The American Bottom, a 175-square-mile floodplain of the Mississippi River in southwest Illinois, across the river from St. Louis, has wetlands that provide habitat for many species of wildlife. It also is home to the Milam Recycling and Disposal Facility, just a short distance from Horseshoe State Park. Waste Management owns another 220 acres between the landfill and the park.
As the Milam dump nears capacity, Waste Management sought a permit from the EPA to build a second landfill within half a mile of the state park. The permit is pending.
But Waste Management has obtained a permit to remove soil from wetlands it owns, to cover the landfill.
Removal of the soil will destroy the wetlands. The Army Corps of Engineers granted the request, provided that Waste Management create a wetlands twice as large on a nearby tract.
The American Bottom Conservancy sued the Corps of Engineers for issuing the permit. Destroying the wetlands would have disastrous effects on local wildlife that the artificially created wetlands could not mitigate, the group says.
U.S. District Judge Patrick Murphy dismissed the complaint in Illinois, finding that the Conservancy had not been injured by the project and lacked standing.
The 7th Circuit reversed last week, finding that the likely decrease in wildlife that visitors to the state park would be able to see was an injury great enough to confer standing.
“The district judge thought that to establish standing the affiants had to attest that they would be so upset by the diminution in their bird- and wildlife-watching activities that they would no longer visit the state park,” U.S. District Judge Richard Posner wrote. “That is wrong; it is enough to confer standing that their pleasure is diminished even if not to the point that they abandon the site.”
Judge Posner added: “If the American Bottom Conservancy can prevent the wetlands’ destruction by knocking out the Corps of Engineers permit, there will be no North Milam landfill. And so a judgment in the plaintiffs favor in the present lawsuit would eliminate probable injury from the landfill. No more is necessary to establish standing.”

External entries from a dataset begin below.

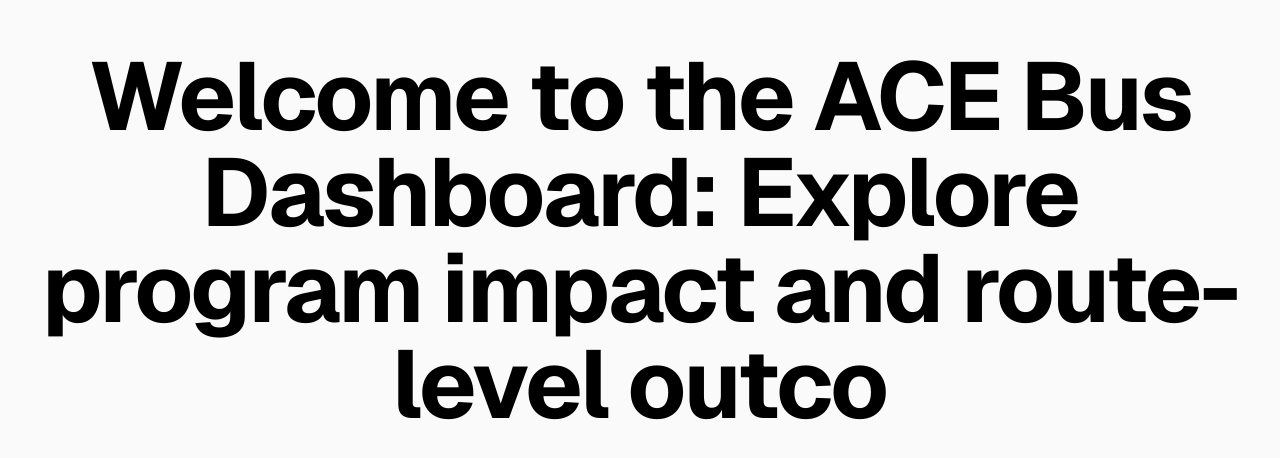
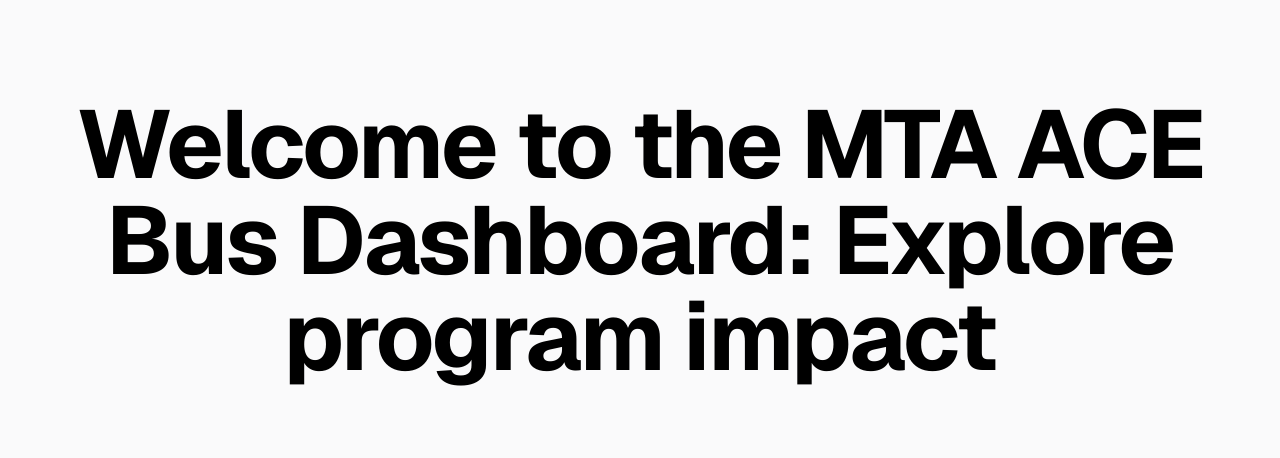
Before and after one commit to djbrown227/mta_ace_dashboard, a Next.js app: page / in a window 1280 px wide. Shown: the part 160-618 px from the top of the page. Built offline with nearby package versions, Linux system fonts and the light colour scheme.

Commit message:
Ready for Vercel deployment

```diff
--- a/src/app/page.tsx
+++ b/src/app/page.tsx
@@ -42,8 +42,8 @@
       <div className="flex items-center justify-center h-screen bg-background text-black text-2xl px-4 text-center">
         <TypingText
           text={[
-            "Welcome to the ACE Bus Dashboard: Explore program impact and route-level outcomes.",
-            "Explore program impact and route-level outcomes."
+            "Welcome to the MTA ACE Bus Dashboard: Explore program impact",
+            ""
           ]}
           typingSpeed={70}
           pauseDuration={1500}
```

Despite the ruling, the fate of the wetlands remains uncertain because the Corps of Engineers is not required to consider the negative environmental effects when granting a permit.